Mesmerizing sunsets have been seen throughout the Great Lakes. They may be quite pleasant to look at, but their cause is rather destructive in nature.
Great sunsets come at great cost – in this case, it’s fires raging in Alberta, Canada.
Debris and ashes from the fires have traveled into the atmosphere.
Scott Rozansky is a meteorologist with the National Weather Service in Gaylord.
“So what that does is it actually changes the appearance of the sun as it’s setting, the light’s more of an orange, red type look instead of what we more typically see as the white, yellow type look. So it’s mainly the suspended ash and smoke in the air.”
Rozanksy said the sunsets should last as long as the fires burn.
“Generally speaking, the longer those fires go and the higher that ash can be spewed up in the atmosphere and the longer it can be suspended there with the stagnant high pressure like we’ve had the more brilliant those sunsets actually are. ”

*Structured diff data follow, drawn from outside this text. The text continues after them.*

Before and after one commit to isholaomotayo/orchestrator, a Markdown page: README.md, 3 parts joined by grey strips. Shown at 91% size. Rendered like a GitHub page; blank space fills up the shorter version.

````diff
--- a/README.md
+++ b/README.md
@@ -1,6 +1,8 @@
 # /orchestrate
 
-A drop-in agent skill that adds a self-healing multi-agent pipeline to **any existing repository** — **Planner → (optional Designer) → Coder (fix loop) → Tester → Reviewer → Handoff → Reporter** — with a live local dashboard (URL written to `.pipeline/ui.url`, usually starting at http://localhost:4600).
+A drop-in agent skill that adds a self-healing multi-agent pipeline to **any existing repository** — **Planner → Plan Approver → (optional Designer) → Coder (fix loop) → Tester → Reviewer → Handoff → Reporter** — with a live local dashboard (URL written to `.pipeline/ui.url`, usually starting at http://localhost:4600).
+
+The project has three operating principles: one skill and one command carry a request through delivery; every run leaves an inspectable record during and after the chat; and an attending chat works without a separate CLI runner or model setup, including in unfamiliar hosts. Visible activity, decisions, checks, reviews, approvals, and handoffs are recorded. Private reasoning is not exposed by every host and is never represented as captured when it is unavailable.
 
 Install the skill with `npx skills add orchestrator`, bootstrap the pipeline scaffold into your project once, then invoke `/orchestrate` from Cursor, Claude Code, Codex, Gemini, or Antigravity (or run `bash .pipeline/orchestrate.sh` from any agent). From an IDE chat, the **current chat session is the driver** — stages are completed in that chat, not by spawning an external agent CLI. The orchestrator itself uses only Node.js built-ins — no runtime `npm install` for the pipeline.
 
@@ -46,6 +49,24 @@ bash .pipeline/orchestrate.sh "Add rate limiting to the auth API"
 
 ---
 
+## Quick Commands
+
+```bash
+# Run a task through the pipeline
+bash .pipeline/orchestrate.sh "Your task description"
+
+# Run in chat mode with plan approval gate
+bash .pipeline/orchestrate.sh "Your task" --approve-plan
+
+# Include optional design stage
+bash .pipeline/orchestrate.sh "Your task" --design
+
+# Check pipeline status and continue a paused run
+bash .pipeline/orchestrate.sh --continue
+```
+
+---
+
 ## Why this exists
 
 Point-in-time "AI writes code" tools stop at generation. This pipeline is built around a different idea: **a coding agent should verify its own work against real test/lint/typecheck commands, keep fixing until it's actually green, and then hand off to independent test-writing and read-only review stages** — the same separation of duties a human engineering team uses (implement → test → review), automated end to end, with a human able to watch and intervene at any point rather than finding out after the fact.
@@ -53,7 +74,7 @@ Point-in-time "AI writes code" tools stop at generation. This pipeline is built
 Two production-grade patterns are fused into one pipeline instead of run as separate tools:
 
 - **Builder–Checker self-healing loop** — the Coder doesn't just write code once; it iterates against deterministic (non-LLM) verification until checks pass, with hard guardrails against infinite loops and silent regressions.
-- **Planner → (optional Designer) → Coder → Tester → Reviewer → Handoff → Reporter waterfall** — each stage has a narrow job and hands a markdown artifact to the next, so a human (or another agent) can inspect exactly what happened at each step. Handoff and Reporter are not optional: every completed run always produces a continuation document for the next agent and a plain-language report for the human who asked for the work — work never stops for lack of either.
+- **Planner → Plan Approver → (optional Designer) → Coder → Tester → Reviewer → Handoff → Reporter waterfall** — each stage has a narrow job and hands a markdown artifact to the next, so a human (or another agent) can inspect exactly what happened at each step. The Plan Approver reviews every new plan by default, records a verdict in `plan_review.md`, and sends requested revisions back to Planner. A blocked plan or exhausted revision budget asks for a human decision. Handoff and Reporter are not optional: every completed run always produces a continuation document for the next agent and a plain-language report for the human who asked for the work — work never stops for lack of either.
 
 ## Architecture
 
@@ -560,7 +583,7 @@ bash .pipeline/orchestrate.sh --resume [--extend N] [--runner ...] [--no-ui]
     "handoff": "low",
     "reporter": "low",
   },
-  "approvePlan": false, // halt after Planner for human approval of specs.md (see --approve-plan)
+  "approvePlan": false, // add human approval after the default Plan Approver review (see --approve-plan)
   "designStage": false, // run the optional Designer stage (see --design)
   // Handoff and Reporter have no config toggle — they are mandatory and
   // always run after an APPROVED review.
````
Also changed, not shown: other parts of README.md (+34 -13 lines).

The fires began May first, and have forced more than 80,000 people to flee their homes. More than 16,000 buildings were destroyed in Fort McMurray, Alberta alone.